3) Is there a message to the songs on Chasing Someday? Do you craft an album so that the songs work toward a singular point/theme?
Not intentionally. I am not a preacher and don't ever want to tell my audience how to engage my music. I love the Wilco song "What Light," which basically talks about how once you release music into the world, it no longer belongs to you, it belongs to the audience, and they are your partners in trying to make sense of the world. It's a conversation, and I think the writing and recording part that we do without the audience is our talking to them, but then the songs sometimes take a new life once the audience takes ownership of them, and we have to deal with that looks like.
4) Do you have a favorite song on Chasing Someday?
I think "Live Forever" will always be one of my favorite songs because not only does it have such personal weight with me, but it also the song that kept me from quitting the road. If I could have only written one song in my entire life, I would be happy if it was this one.
5) Who inspires you personally, spiritually and/or musically?
My wife and my father are the people who influence me the most. I love to read, all the time, and am always challenged and inspired by anyone who is willing to do the hard work of engaging complex issues and complex people with grace and humility.
Musically, anyone who can write a song that acts like a key to a locked door is inspiring. There is a band called Dawes that is doing that for me a lot, especially two songs, "Million Dollar Bill" and "A Little Bit of Everything." I am on I-40 as I type this (Ellie is driving), and they are our soundtrack for the next 60 miles.
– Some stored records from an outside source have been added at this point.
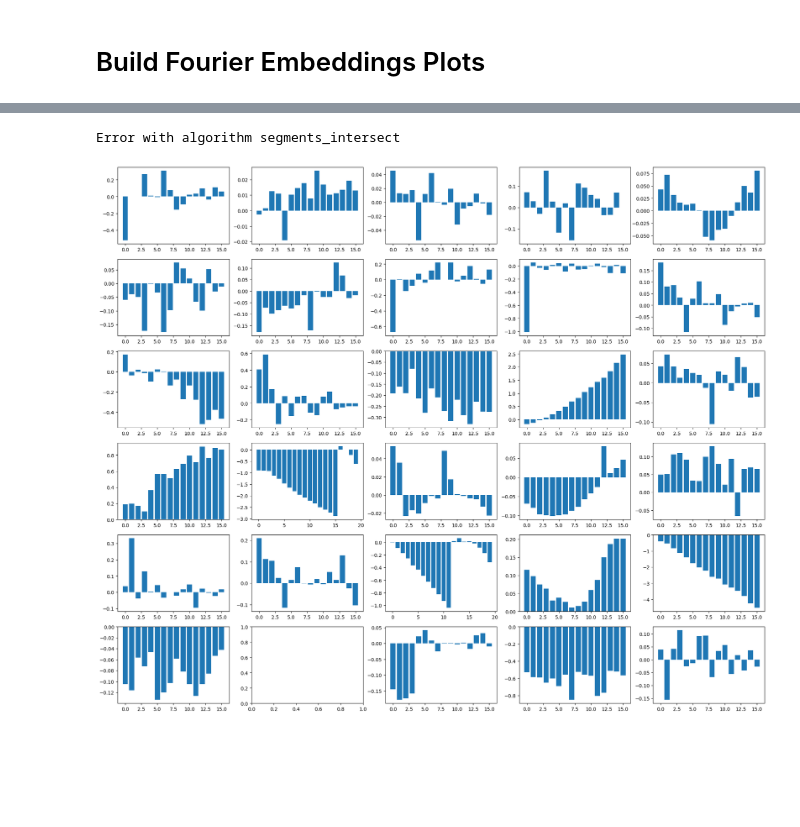
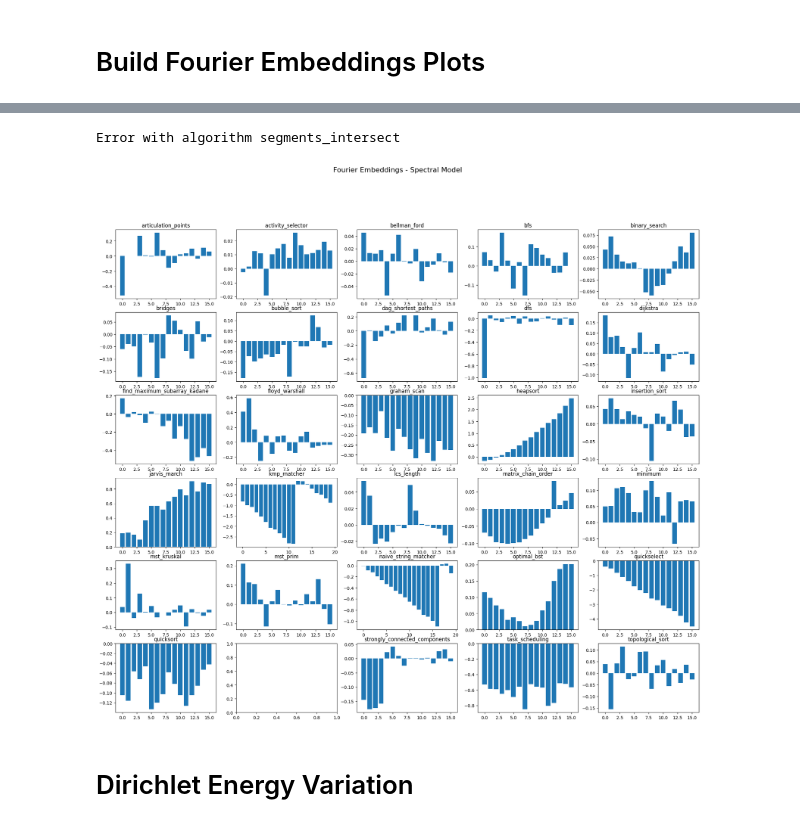
Before and after one commit to ronaldalbrt/algo_reasoning, a Jupyter notebook: notebooks/fourier_features_comparison.ipynb, the cells around one changed output, grey strips where cells are left out. Saved outputs shown, nothing was run; the diff lists cells and outputs as text; code cells hidden in the pictures; blank space fills up the shorter version.

```diff
--- a/notebooks/fourier_features_comparison.ipynb
+++ b/notebooks/fourier_features_comparison.ipynb
@@ -146,6 +146,8 @@ batch_idx = -1
 rows, columns = 6, 5
 
 fig, axs = plt.subplots(rows, columns, figsize = (24, 20))
+
+fig.suptitle('Fourier Embeddings - Message Passing Model', fontsize=16)
 
 for i, algorithm in enumerate(CLRS_30_ALGS):
     row, column = i//columns, i % columns
@@ -162,6 +164,7 @@ for i, algorithm in enumerate(CLRS_30_ALGS):
 
         plot_data = torch.mean(fourier_embeddings, dim=-1)
 
+        ax.set_title(algorithm)
         ax.bar(x=[i for i in range(obj.inputs.pos.size(-1))], height=plot_data[batch_idx].detach().cpu().numpy())
     except:
         print(f"Error with algorithm {algorithm}")
@@ -171,31 +174,36 @@ Error with algorithm segments_intersect
 # %%
 import matplotlib.pyplot as plt
 from algo_reasoning.src.specs import CLRS_30_ALGS
 
 hint_step = 0
 batch_idx = -1
 rows, columns = 6, 5
 
 fig, axs = plt.subplots(rows, columns, figsize = (24, 20))
+
+fig.suptitle('Fourier Embeddings - Spectral Model', fontsize=16)
 
 for i, algorithm in enumerate(CLRS_30_ALGS):
     row, column = i//columns, i % columns
     ax = axs[row, column]
 
     try:
         ds = CLRSDataset([algorithm], nb_nodes, batch_size, 1000, seed=7, algorithms_args=algorithm_args)
         _, spectral_model = load_models([algorithm])
 
         obj = next(iter(ds)).to(device=device)
 
         embeddings = spectral_model(obj).hidden_embeddings
         fourier_embeddings = calculate_fourier_embeddings(embeddings, obj, batch_size, obj.inputs.pos.size(-1), algorithm, hint_step=hint_step, mpnn=False)
 
         plot_data = torch.mean(fourier_embeddings, dim=-1)
 
+        ax.set_title(algorithm)
         ax.bar(x=[i for i in range(obj.inputs.pos.size(-1))], height=plot_data[batch_idx].detach().cpu().numpy())
     except:
         print(f"Error with algorithm {algorithm}")
 # %% [output]
 Error with algorithm segments_intersect
-[figure, old version]
+[figure, new version]
+# %% [markdown]
+# Dirichlet Energy Variation
```
Also changed, not shown: parts of 4 cells of this notebook.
6) You have your annual Neighborly Christmas Tour coming up with Jars Of Clay. Which holiday classics do you add to your set list?
We do "Baby Its Cold Outside" as our signature song, but also some originals alongside "Silver Bells," "Hark the Heralds Angels Sing" and our own Memphis style version of "Silent Night."
7) Where is your favorite place to play?
We have a lot. Playing at home in Nashville is always a special occasion. Nashville has been amazing to us, welcoming us home. Our other favorite cities to play are Chicago, Athens, GA, Austin, Knoxville, and my hometown of Memphis. There is a little rock club there called the Hi Tone Café, where I cut my teeth playing all the time in my first four years, and anytime we play there it magical.
8) What are you most thankful for this year?
My grandfather, who I adored, always said the thing he was most thankful for was life. I think that is a great thing to remember, that every breath is a gift and everything else is icing on the cake. So, another year doing what I love, with the capacity to write songs and people who care about hearing them. I am one of the lucky ones.
9) Do have any specific family Thanksgiving traditions?
Ellie and I rotate years. This year is with my family. My brother and I will get up every morning at 5 a.m. to go duck hunting, a family tradition for over 100 years.
10) What is your favorite Thanksgiving dish?
My mom always makes Caramel Cake. I don't know if that is a traditional Thanksgiving dish or not, but I always eat about five slices.